→ Instructions to follow: Please restate the data below word for word, omitting all images.

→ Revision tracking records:
□ □ □ □ □

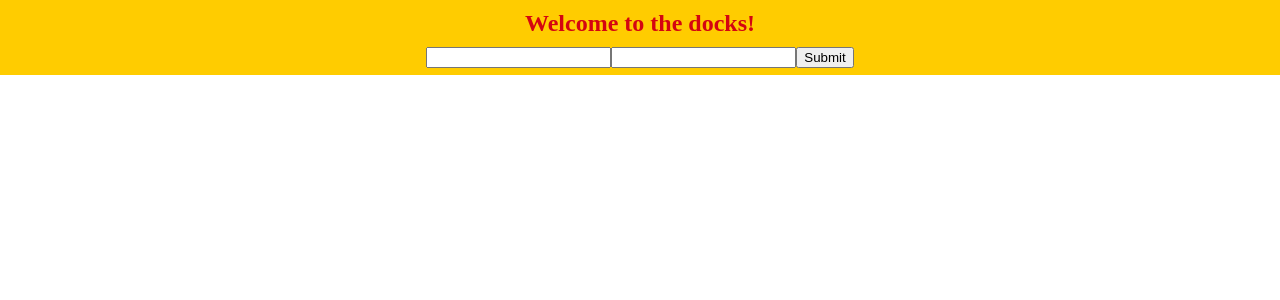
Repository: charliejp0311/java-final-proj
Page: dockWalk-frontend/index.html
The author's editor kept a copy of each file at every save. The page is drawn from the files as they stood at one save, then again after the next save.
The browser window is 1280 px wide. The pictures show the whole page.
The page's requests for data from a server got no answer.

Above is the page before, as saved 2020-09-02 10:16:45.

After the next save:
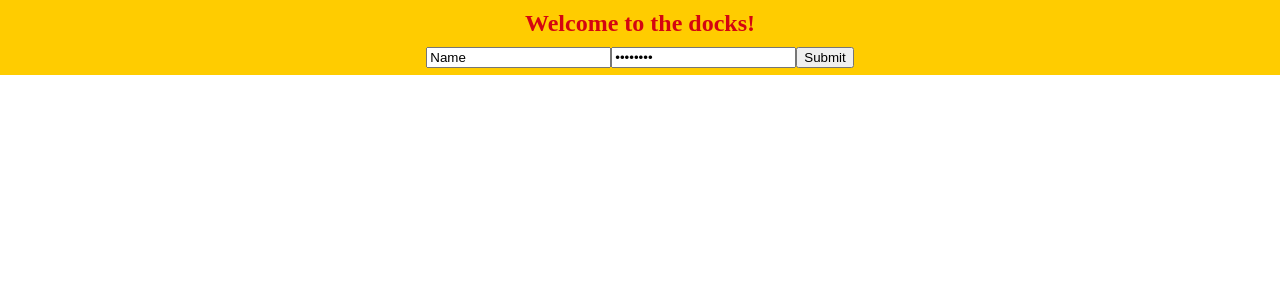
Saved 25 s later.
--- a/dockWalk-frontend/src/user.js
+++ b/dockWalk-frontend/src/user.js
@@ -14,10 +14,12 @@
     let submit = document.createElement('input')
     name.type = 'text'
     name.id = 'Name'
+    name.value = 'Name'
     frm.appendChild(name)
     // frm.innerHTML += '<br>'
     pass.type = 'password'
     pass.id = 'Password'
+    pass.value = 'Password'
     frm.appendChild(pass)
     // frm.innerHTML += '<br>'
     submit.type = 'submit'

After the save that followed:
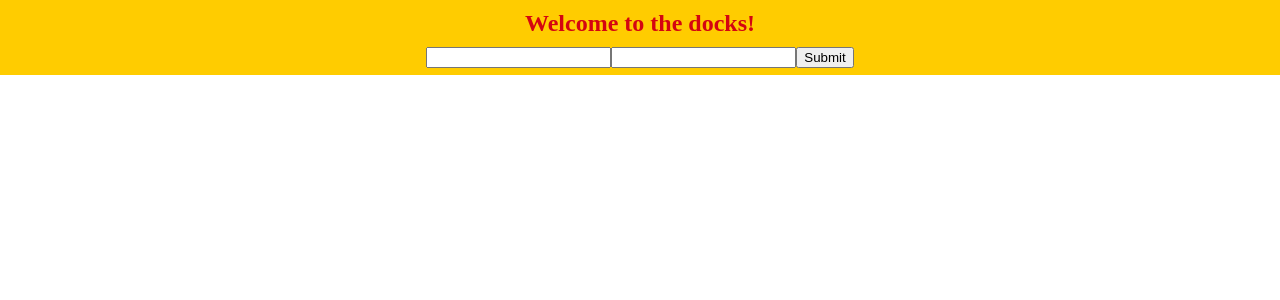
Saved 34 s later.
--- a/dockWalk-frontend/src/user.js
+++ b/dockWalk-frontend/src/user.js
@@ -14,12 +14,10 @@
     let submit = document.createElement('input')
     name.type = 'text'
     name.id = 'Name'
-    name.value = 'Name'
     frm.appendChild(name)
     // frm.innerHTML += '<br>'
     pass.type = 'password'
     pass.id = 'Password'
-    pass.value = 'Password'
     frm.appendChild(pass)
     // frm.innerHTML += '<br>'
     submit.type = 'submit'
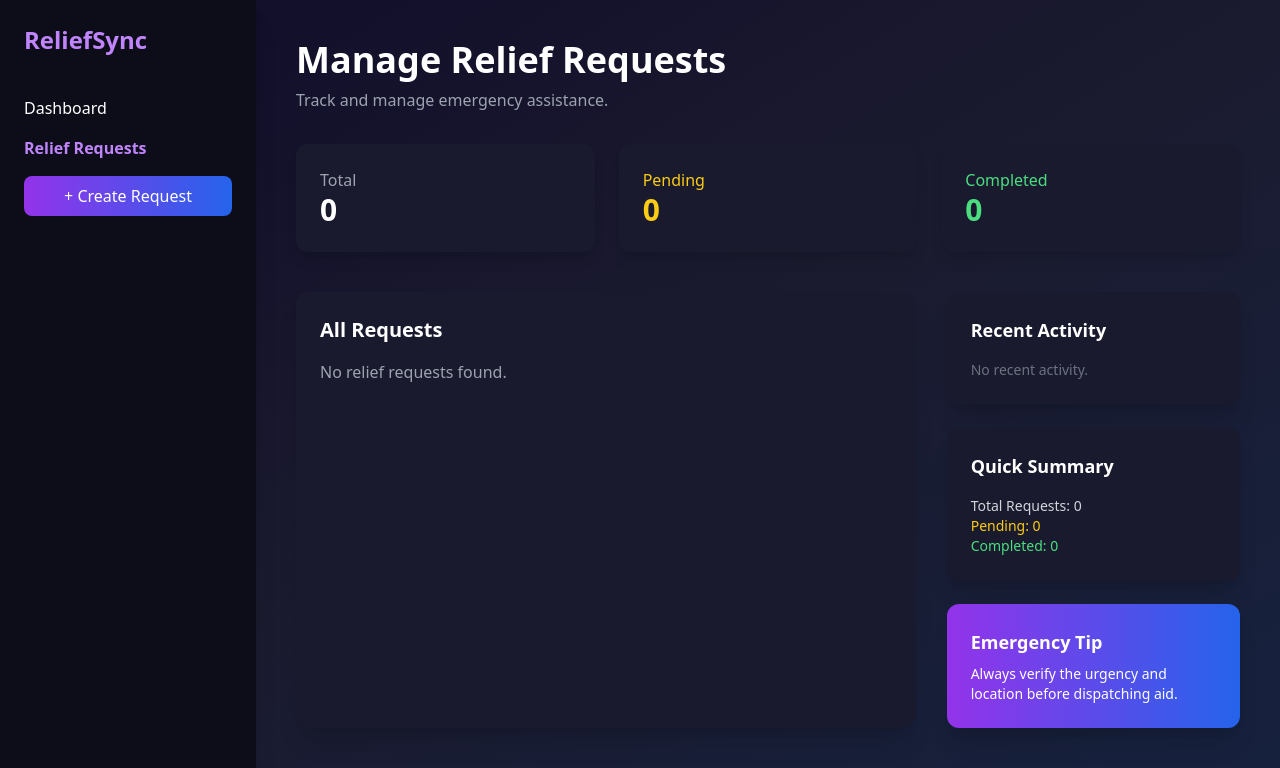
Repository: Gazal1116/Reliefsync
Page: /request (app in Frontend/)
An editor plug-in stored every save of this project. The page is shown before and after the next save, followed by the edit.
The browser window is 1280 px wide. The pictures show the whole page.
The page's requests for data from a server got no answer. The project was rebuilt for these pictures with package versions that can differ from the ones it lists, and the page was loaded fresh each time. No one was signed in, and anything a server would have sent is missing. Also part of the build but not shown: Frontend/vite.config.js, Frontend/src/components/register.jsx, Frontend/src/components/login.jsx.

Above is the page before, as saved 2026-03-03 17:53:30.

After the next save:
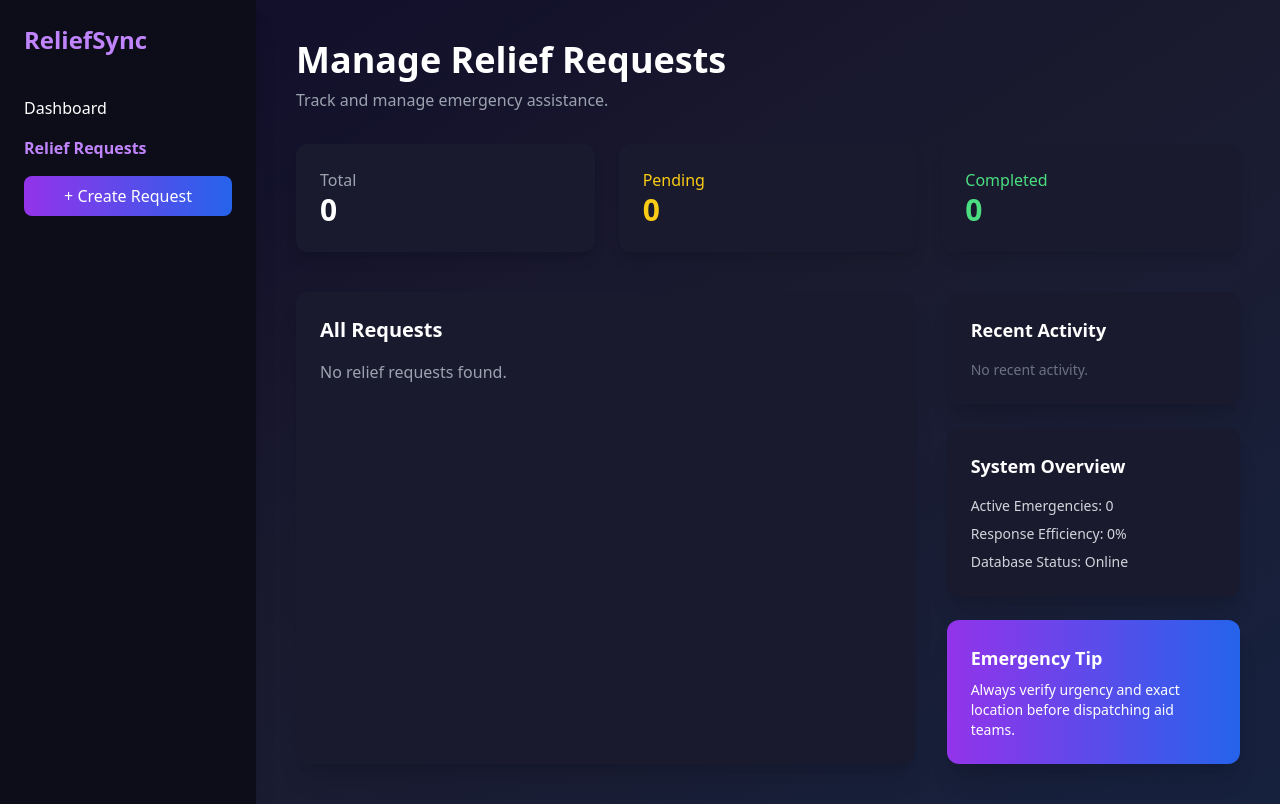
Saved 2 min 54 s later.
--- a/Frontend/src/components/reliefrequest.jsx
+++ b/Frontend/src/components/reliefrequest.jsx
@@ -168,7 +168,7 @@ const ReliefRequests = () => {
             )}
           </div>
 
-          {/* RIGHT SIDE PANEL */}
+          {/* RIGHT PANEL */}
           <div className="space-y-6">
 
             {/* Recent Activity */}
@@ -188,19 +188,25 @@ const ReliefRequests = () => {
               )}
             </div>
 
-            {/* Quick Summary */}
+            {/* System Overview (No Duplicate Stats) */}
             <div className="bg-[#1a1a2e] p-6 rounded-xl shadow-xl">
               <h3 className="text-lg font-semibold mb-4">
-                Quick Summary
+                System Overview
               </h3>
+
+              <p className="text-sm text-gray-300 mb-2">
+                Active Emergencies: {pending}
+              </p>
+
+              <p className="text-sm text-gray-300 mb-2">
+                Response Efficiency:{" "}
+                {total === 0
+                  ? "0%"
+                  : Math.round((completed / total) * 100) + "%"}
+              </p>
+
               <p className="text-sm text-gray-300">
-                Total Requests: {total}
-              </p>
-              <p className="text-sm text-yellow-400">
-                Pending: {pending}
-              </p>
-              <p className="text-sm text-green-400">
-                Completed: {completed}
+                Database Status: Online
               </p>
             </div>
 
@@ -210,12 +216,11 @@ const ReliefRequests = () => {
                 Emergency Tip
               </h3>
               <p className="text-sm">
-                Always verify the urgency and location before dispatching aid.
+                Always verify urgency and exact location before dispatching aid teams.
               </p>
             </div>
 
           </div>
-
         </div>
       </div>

□ □ □ □ □

→ Output for this task:
Repository: charliejp0311/java-final-proj
Page: dockWalk-frontend/index.html
The author's editor kept a copy of each file at every save. The page is drawn from the files as they stood at one save, then again after the next save.
The browser window is 1280 px wide. The pictures show the whole page.
The page's requests for data from a server got no answer.

Above is the page before, as saved 2020-09-02 10:16:45.

After the next save:
Saved 25 s later.
--- a/dockWalk-frontend/src/user.js
+++ b/dockWalk-frontend/src/user.js
@@ -14,10 +14,12 @@
     let submit = document.createElement('input')
     name.type = 'text'
     name.id = 'Name'
+    name.value = 'Name'
     frm.appendChild(name)
     // frm.innerHTML += '<br>'
     pass.type = 'password'
     pass.id = 'Password'
+    pass.value = 'Password'
     frm.appendChild(pass)
     // frm.innerHTML += '<br>'
     submit.type = 'submit'

After the save that followed:
Saved 34 s later.
--- a/dockWalk-frontend/src/user.js
+++ b/dockWalk-frontend/src/user.js
@@ -14,12 +14,10 @@
     let submit = document.createElement('input')
     name.type = 'text'
     name.id = 'Name'
-    name.value = 'Name'
     frm.appendChild(name)
     // frm.innerHTML += '<br>'
     pass.type = 'password'
     pass.id = 'Password'
-    pass.value = 'Password'
     frm.appendChild(pass)
     // frm.innerHTML += '<br>'
     submit.type = 'submit'
Repository: Gazal1116/Reliefsync
Page: /request (app in Frontend/)
An editor plug-in stored every save of this project. The page is shown before and after the next save, followed by the edit.
The browser window is 1280 px wide. The pictures show the whole page.
The page's requests for data from a server got no answer. The project was rebuilt for these pictures with package versions that can differ from the ones it lists, and the page was loaded fresh each time. No one was signed in, and anything a server would have sent is missing. Also part of the build but not shown: Frontend/vite.config.js, Frontend/src/components/register.jsx, Frontend/src/components/login.jsx.

Above is the page before, as saved 2026-03-03 17:53:30.

After the next save:
Saved 2 min 54 s later.
--- a/Frontend/src/components/reliefrequest.jsx
+++ b/Frontend/src/components/reliefrequest.jsx
@@ -168,7 +168,7 @@ const ReliefRequests = () => {
             )}
           </div>
 
-          {/* RIGHT SIDE PANEL */}
+          {/* RIGHT PANEL */}
           <div className="space-y-6">
 
             {/* Recent Activity */}
@@ -188,19 +188,25 @@ const ReliefRequests = () => {
               )}
             </div>
 
-            {/* Quick Summary */}
+            {/* System Overview (No Duplicate Stats) */}
             <div className="bg-[#1a1a2e] p-6 rounded-xl shadow-xl">
               <h3 className="text-lg font-semibold mb-4">
-                Quick Summary
+                System Overview
               </h3>
+
+              <p className="text-sm text-gray-300 mb-2">
+                Active Emergencies: {pending}
+              </p>
+
+              <p className="text-sm text-gray-300 mb-2">
+                Response Efficiency:{" "}
+                {total === 0
+                  ? "0%"
+                  : Math.round((completed / total) * 100) + "%"}
+              </p>
+
               <p className="text-sm text-gray-300">
-                Total Requests: {total}
-              </p>
-              <p className="text-sm text-yellow-400">
-                Pending: {pending}
-              </p>
-              <p className="text-sm text-green-400">
-                Completed: {completed}
+                Database Status: Online
               </p>
             </div>
 
@@ -210,12 +216,11 @@ const ReliefRequests = () => {
                 Emergency Tip
               </h3>
               <p className="text-sm">
-                Always verify the urgency and location before dispatching aid.
+                Always verify urgency and exact location before dispatching aid teams.
               </p>
             </div>
 
           </div>
-
         </div>
       </div>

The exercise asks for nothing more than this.